Stevens was sometimes slightly evasive about his sources of inspiration, but the form and style of ‘Thirteen ways of looking at a blackbird’ is strongly suggestive of Japanese haiku and its Chinese ancestors. A reading of the most illustrious of haiku poets, Matsuo Basho (1644—94), alongside Stevens clearly shows an affinity, if not evidence of actual quotation (insofar as that is possible in translation), and I have freely adapted, with the help of a Japanese-speaking friend, a selection of Basho’s poems relating to birds so as to form something of an anachronistic tribute to his later admirer and colleague in words. The two men, separated in time by some 250 years, lived very different lives and had quite different aims in their writing. Basho lived as an itinerant thinker almost all his life, poor, reliant on the beneficence of strangers, quietly contemplating the largely rural 17th century world he wandered through, distilling the essence of a day’s experience in a handful of often miraculously apt and simple words. Stevens was a wealthy insurance executive who wrote poetry on the side, known for his extremely abundant vocabulary, often impenetrable symbolism and esoteric philosophical content. What the two shared, though, was an abiding sense of wonder at the beauty of the world and the attempt to capture the essence of reality in their work, as so many great poets do and have done.

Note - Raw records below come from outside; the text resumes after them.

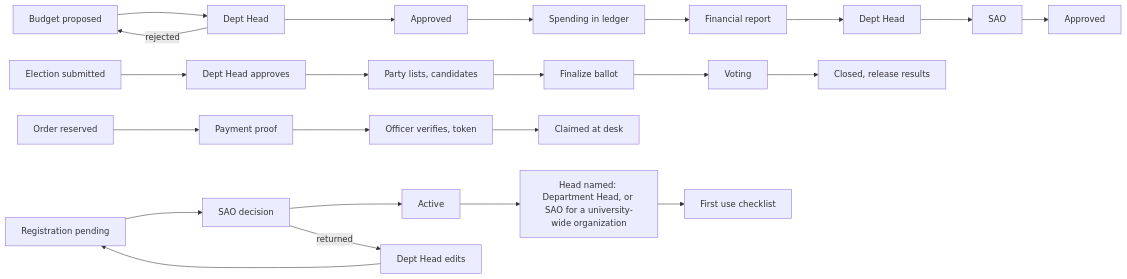
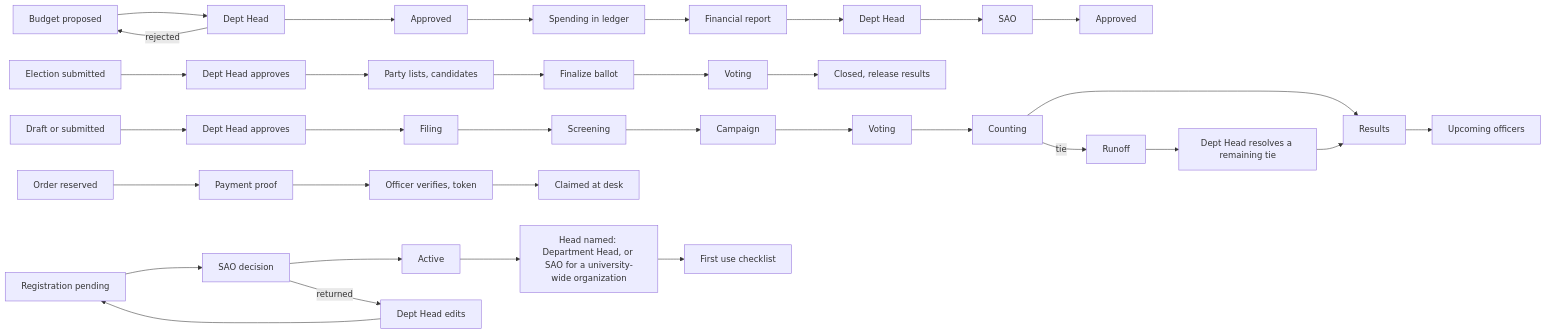
Before and after one commit to prodoc-zen/Hiusa-FULL: the eighth of 8 diagrams in docs/UX_FLOW.md, drawn with Mermaid. The commit also changed other lines of this file and 12 other files, not shown here.

````diff
--- a/docs/UX_FLOW.md
+++ b/docs/UX_FLOW.md
@@ -522,9 +563,11 @@
 ```mermaid
 flowchart LR
   B1[Budget proposed] --> B2[Dept Head] --> B3[Approved] --> B4[Spending in ledger] --> B5[Financial report] --> B6[Dept Head] --> B7[SAO] --> B8[Approved]
   B2 -- rejected --> B1
   C1[Election submitted] --> C2[Dept Head approves] --> C3[Party lists, candidates] --> C4[Finalize ballot] --> C5[Voting] --> C6[Closed, release results]
+  F1[Draft or submitted] --> F2[Dept Head approves] --> F3[Filing] --> F4[Screening] --> F5[Campaign] --> F6[Voting] --> F7[Counting] --> F8[Results] --> F9[Upcoming officers]
+  F7 -- tie --> F10[Runoff] --> F11[Dept Head resolves a remaining tie] --> F8
   D1[Order reserved] --> D2[Payment proof] --> D3[Officer verifies, token] --> D4[Claimed at desk]
   G1[Registration pending] --> G2[SAO decision] --> G3[Active] --> G4[Head named: Department Head, or SAO for a university-wide organization] --> G5[First use checklist]
   G2 -- returned --> G6[Dept Head edits] --> G1
 ```
````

I’d like to express my gratitude to Mirei Ballinger for her generous help with some of the Basho translations, and for helping me out of such a tight spot in a way which ended up artistically satisfying and interesting. It occurs to me now that the poetry of Basho has qualities that I might even prefer to those of Stevens, no matter how much I admire the supreme virtuosity, imagination and sense of beauty of the latter. Basho’s art is warm, personal and intimate: there is a sense in which you are with him, wherever he is on that day, in that moment, at that place, and he welcomes you always as a poetic companion. Stevens’ art is wonderful, cerebral, quirky, mysterious and often impenetrable but always beautiful and intriguing, but rarely warm or personal. Perhaps it is a time-of-life thing, but I find myself attracted more to the former these days. So, although it was not quite the piece I had planned to write, it might have been if I knew then what I know now, because of the the whole experience and because of the problem unhelpfully posed.
And I like to think that my old dad would have smiled an indulgent smile and said something pithy at this point. I just can’t think what it might have been.